“This is the game we’re in,” Hyde said. “We’ve got to be up at the deadline. Hopefully, we’re adding soon. Hopefully, someday soon, we’re adding at the deadline significantly.”
It seemed possible it would be this deadline, with an Orioles team above .500 and in reach of postseason spot adding players who could benefit them in the coming two months, next season and possibly beyond. Instead, they traded away first baseman Trey Mancini and closer Jorge López while sending cash to the Tampa Bay Rays for outfielder Brett Phillips.
Theoretically, it could have been worse. They retained veteran starter Jordan Lyles, outfielder Anthony Santander and all other possible trade candidates.
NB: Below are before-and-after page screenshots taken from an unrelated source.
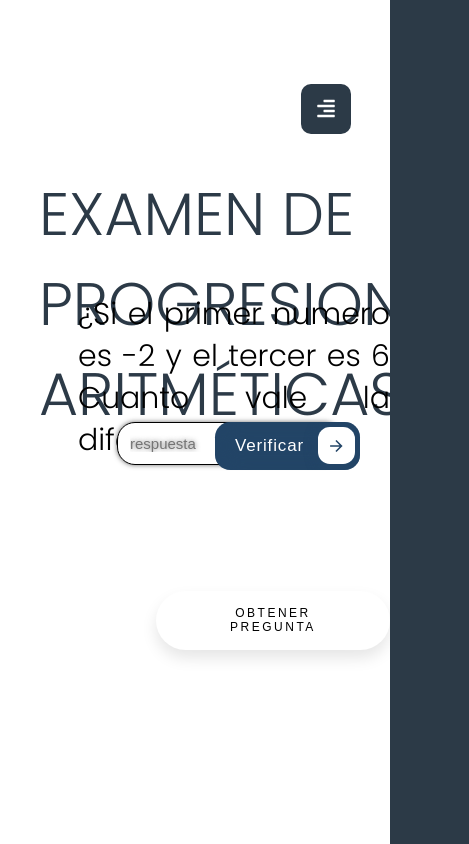
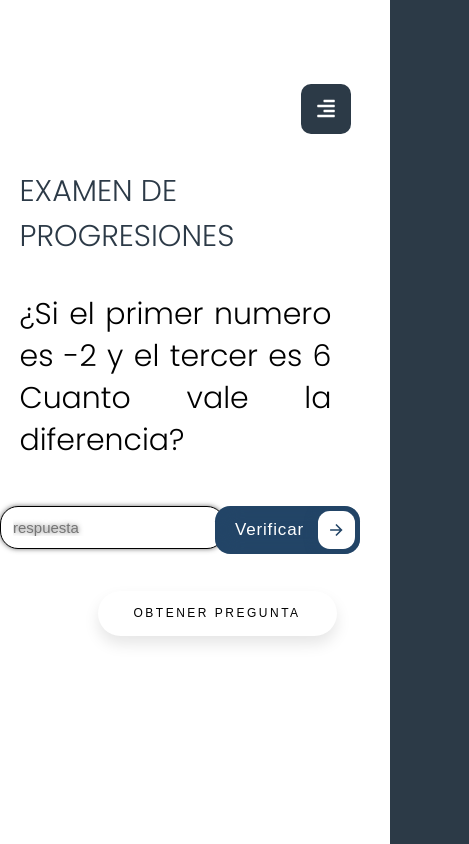
Before and after one commit to san8a/Progresiones, a plain HTML site: page test.html in a window 390 px wide. Shown: the whole page, 469 px wide, since content can reach past the window. Drawn offline with nearby package versions, Linux system fonts and the light colour scheme.

Commit message:
Add files via upload

```diff
--- a/test.html
+++ b/test.html
@@ -7,8 +7,45 @@
   <script src="https://cdnjs.cloudflare.com/ajax/libs/jquery/3.6.0/jquery.min.js"></script>
   <link rel="stylesheet" href="https://cdnjs.cloudflare.com/ajax/libs/font-awesome/5.15.3/css/all.min.css"/>
   <link rel="stylesheet" href="styles.css">
+  <style>
+    .input{
+      position: absolute;
+      top: 50%;
+      left: 30%;
+
+    }
+    .but{
+      position: absolute;
+      top: 50%;
+      left: 55%;
+    }
+     @media only screen and (max-width: 424px) {
+
+          .titulo{
+           font-size: 30px;
+           left: 5%;
+          }
+          .p{
+            left: 5%;
+            font-size: 30px;
+          }
+        .input{
+          left: 0%;
+          top: 60%;
+        }
+        .cssbuttons-io-button{
+          top: 60%;
+
+        }
+
+        .button{
+left: 25%;
+        }
+       }
+
+  </style>
 </head>
-<body onload="random()">
+<body onload="random(),mensaje()">
 
     <header>
 
@@ -27,16 +64,16 @@
         <li><a href="test.html">Examen</a></li>
       </nav>
     </div>
-   <p class="titulo">EXAMEN DE PROGRESIONES ARITMÉTICAS</p>
+   <p class="titulo">EXAMEN DE PROGRESIONES</p>
 
     <div class="p" id="pregunta"></div>
 
-    <input class="css-input" placeholder="respuesta" id="respuesta" style="position: absolute;top: 50%;left: 30%;">
+    <input class="css-input input" placeholder="respuesta" id="respuesta" >
 
     <input class="h2" id="respuestac" style="display: none;">
 
 
-    <button class="cssbuttons-io-button" onclick="revi()" style="position: absolute;top: 50%;left: 55%;"> Verificar
+    <button class="cssbuttons-io-button but" onclick="revi()" >Verificar
         <div class="icon">
           <svg height="24" width="24" viewBox="0 0 24 24" xmlns="http://www.w3.org/2000/svg"><path d="M0 0h24v24H0z" fill="none"></path><path d="M16.172 11l-5.364-5.364 1.414-1.414L20 12l-7.778 7.778-1.414-1.414L16.172 13H4v-2z" fill="currentColor"></path></svg>
         </div>
@@ -49,7 +86,9 @@
 
 
         <script>
-
+    function mensaje(){
+      alert("Las preguntas son generadas con numeros aleatorios, por esto puede que se repitan. Solo ten paciencia y dale a obtener de nuevo. <3")
+    }
     respuesta=0;
     r=0;
     function random(){
```
Also changed, not shown: caso-1.html (+10 -1 lines), caso-2.html (+7 -1 lines), caso-3.html (+10 -2 lines), caso-4.html (+11 -1 lines), index.html (+26 -0 lines).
But beyond bringing in a bench piece in Phillips, the front office did nothing to add to a team that ended the day 1 1/2 games out of a playoff spot.
The focus, executive vice president and general manager Mike Elias made clear after trading Mancini, remains the future.
“The bottom line is this is an organization for which we feel a window — a championship window — is opening,” Elias said Monday. “And we have an opportunity to seek players at this point in time that may contribute to that window and the pursuit of multiple playoff appearances over the next several years here in Baltimore.”
Only one of the six minor league arms Baltimore added in this week’s trades have pitched above High-A. These moves, evidently, are about the organization’s long-term future, rather than a potential postseason run this year or next.
In dealing away two keys pieces as the major league portion of this rebuild finally seemed to be paying off, the Orioles’ front office sent a signal about how little a possible third wild-card spot means to it, even if entering the postseason at all creates the possibility of going deeper than that.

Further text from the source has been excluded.